EXERCISE INPUTS:
____________

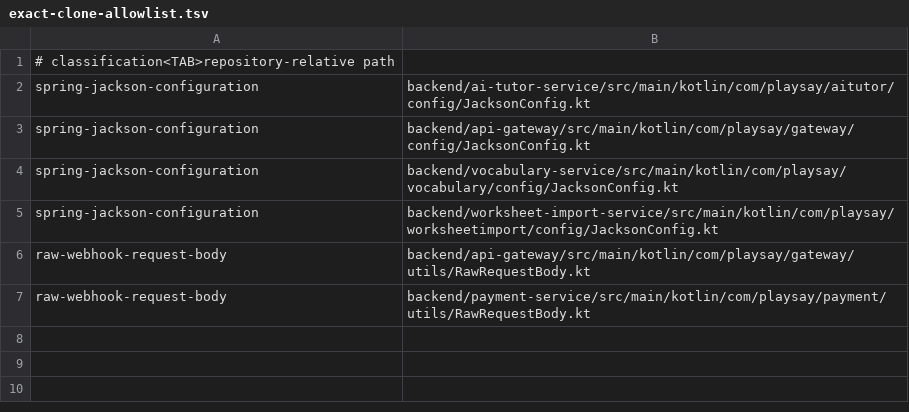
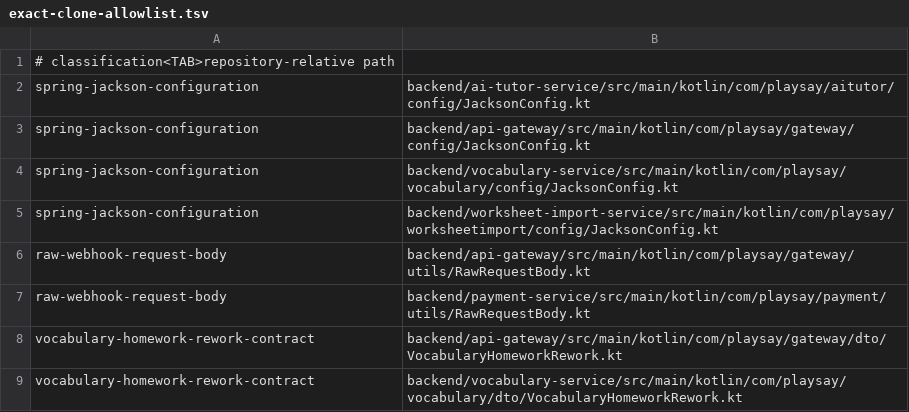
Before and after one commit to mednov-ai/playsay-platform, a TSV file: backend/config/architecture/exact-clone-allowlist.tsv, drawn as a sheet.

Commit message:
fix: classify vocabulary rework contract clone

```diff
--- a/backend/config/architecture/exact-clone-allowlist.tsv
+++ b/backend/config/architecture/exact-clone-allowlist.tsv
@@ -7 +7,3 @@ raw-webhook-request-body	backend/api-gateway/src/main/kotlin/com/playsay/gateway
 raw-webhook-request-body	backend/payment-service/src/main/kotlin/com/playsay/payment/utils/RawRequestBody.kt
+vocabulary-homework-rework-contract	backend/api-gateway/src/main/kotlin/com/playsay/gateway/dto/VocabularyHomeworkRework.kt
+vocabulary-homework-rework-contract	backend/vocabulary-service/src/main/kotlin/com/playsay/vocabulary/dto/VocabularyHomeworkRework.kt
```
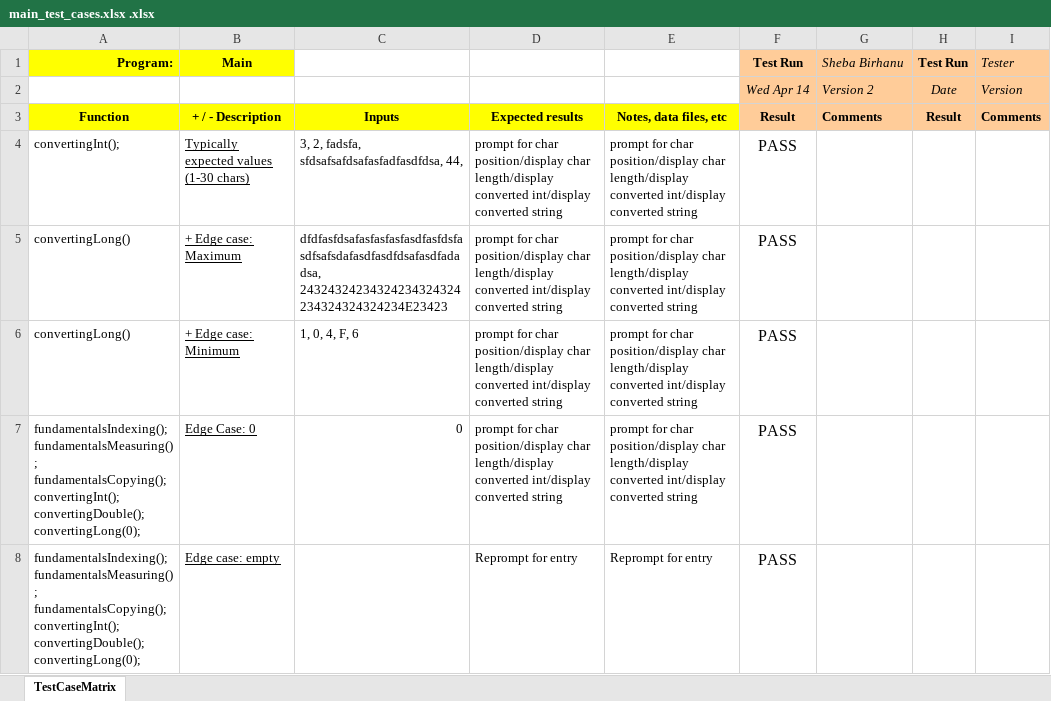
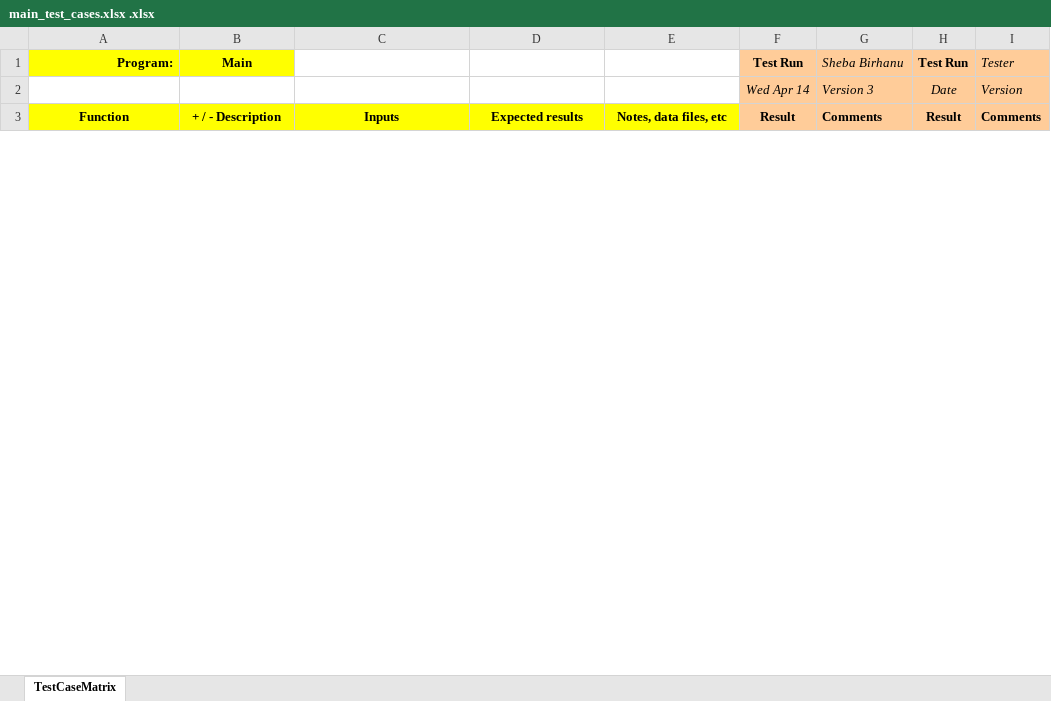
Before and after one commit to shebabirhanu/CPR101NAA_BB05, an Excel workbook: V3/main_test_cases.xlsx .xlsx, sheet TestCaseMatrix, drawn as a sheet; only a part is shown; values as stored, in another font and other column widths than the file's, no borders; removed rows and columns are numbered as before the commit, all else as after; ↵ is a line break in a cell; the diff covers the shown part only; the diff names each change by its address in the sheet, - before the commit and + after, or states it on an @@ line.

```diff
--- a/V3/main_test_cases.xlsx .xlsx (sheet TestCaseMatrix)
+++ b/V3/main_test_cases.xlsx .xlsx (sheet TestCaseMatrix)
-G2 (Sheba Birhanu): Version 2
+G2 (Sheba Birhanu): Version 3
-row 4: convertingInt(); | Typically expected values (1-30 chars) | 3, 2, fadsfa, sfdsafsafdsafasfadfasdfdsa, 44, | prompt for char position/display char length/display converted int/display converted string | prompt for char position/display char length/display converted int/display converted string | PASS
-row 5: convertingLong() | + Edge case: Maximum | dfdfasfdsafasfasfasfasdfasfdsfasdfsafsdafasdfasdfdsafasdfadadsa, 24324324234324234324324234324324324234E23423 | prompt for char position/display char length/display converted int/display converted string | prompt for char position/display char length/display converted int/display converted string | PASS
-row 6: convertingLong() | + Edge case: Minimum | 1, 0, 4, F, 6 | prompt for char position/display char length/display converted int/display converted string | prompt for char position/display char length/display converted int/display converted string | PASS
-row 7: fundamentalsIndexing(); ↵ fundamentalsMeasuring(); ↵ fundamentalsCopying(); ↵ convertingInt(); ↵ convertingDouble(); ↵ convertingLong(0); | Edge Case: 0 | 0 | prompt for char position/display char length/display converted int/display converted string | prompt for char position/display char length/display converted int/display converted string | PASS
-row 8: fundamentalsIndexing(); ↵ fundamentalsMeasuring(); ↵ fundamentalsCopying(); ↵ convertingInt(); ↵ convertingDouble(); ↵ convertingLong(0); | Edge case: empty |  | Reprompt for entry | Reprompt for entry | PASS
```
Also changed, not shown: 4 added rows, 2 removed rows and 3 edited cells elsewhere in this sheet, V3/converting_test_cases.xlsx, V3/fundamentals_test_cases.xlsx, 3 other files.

____________

INSTRUCTIONS FOR THE TASK:
If a record holds a picture, leave the picture out and print everything else exactly.

SOLUTION:
Before and after one commit to mednov-ai/playsay-platform, a TSV file: backend/config/architecture/exact-clone-allowlist.tsv, drawn as a sheet.

Commit message:
fix: classify vocabulary rework contract clone

```diff
--- a/backend/config/architecture/exact-clone-allowlist.tsv
+++ b/backend/config/architecture/exact-clone-allowlist.tsv
@@ -7 +7,3 @@ raw-webhook-request-body	backend/api-gateway/src/main/kotlin/com/playsay/gateway
 raw-webhook-request-body	backend/payment-service/src/main/kotlin/com/playsay/payment/utils/RawRequestBody.kt
+vocabulary-homework-rework-contract	backend/api-gateway/src/main/kotlin/com/playsay/gateway/dto/VocabularyHomeworkRework.kt
+vocabulary-homework-rework-contract	backend/vocabulary-service/src/main/kotlin/com/playsay/vocabulary/dto/VocabularyHomeworkRework.kt
```
Before and after one commit to shebabirhanu/CPR101NAA_BB05, an Excel workbook: V3/main_test_cases.xlsx .xlsx, sheet TestCaseMatrix, drawn as a sheet; only a part is shown; values as stored, in another font and other column widths than the file's, no borders; removed rows and columns are numbered as before the commit, all else as after; ↵ is a line break in a cell; the diff covers the shown part only; the diff names each change by its address in the sheet, - before the commit and + after, or states it on an @@ line.

```diff
--- a/V3/main_test_cases.xlsx .xlsx (sheet TestCaseMatrix)
+++ b/V3/main_test_cases.xlsx .xlsx (sheet TestCaseMatrix)
-G2 (Sheba Birhanu): Version 2
+G2 (Sheba Birhanu): Version 3
-row 4: convertingInt(); | Typically expected values (1-30 chars) | 3, 2, fadsfa, sfdsafsafdsafasfadfasdfdsa, 44, | prompt for char position/display char length/display converted int/display converted string | prompt for char position/display char length/display converted int/display converted string | PASS
-row 5: convertingLong() | + Edge case: Maximum | dfdfasfdsafasfasfasfasdfasfdsfasdfsafsdafasdfasdfdsafasdfadadsa, 24324324234324234324324234324324324234E23423 | prompt for char position/display char length/display converted int/display converted string | prompt for char position/display char length/display converted int/display converted string | PASS
-row 6: convertingLong() | + Edge case: Minimum | 1, 0, 4, F, 6 | prompt for char position/display char length/display converted int/display converted string | prompt for char position/display char length/display converted int/display converted string | PASS
-row 7: fundamentalsIndexing(); ↵ fundamentalsMeasuring(); ↵ fundamentalsCopying(); ↵ convertingInt(); ↵ convertingDouble(); ↵ convertingLong(0); | Edge Case: 0 | 0 | prompt for char position/display char length/display converted int/display converted string | prompt for char position/display char length/display converted int/display converted string | PASS
-row 8: fundamentalsIndexing(); ↵ fundamentalsMeasuring(); ↵ fundamentalsCopying(); ↵ convertingInt(); ↵ convertingDouble(); ↵ convertingLong(0); | Edge case: empty |  | Reprompt for entry | Reprompt for entry | PASS
```
Also changed, not shown: 4 added rows, 2 removed rows and 3 edited cells elsewhere in this sheet, V3/converting_test_cases.xlsx, V3/fundamentals_test_cases.xlsx, 3 other files.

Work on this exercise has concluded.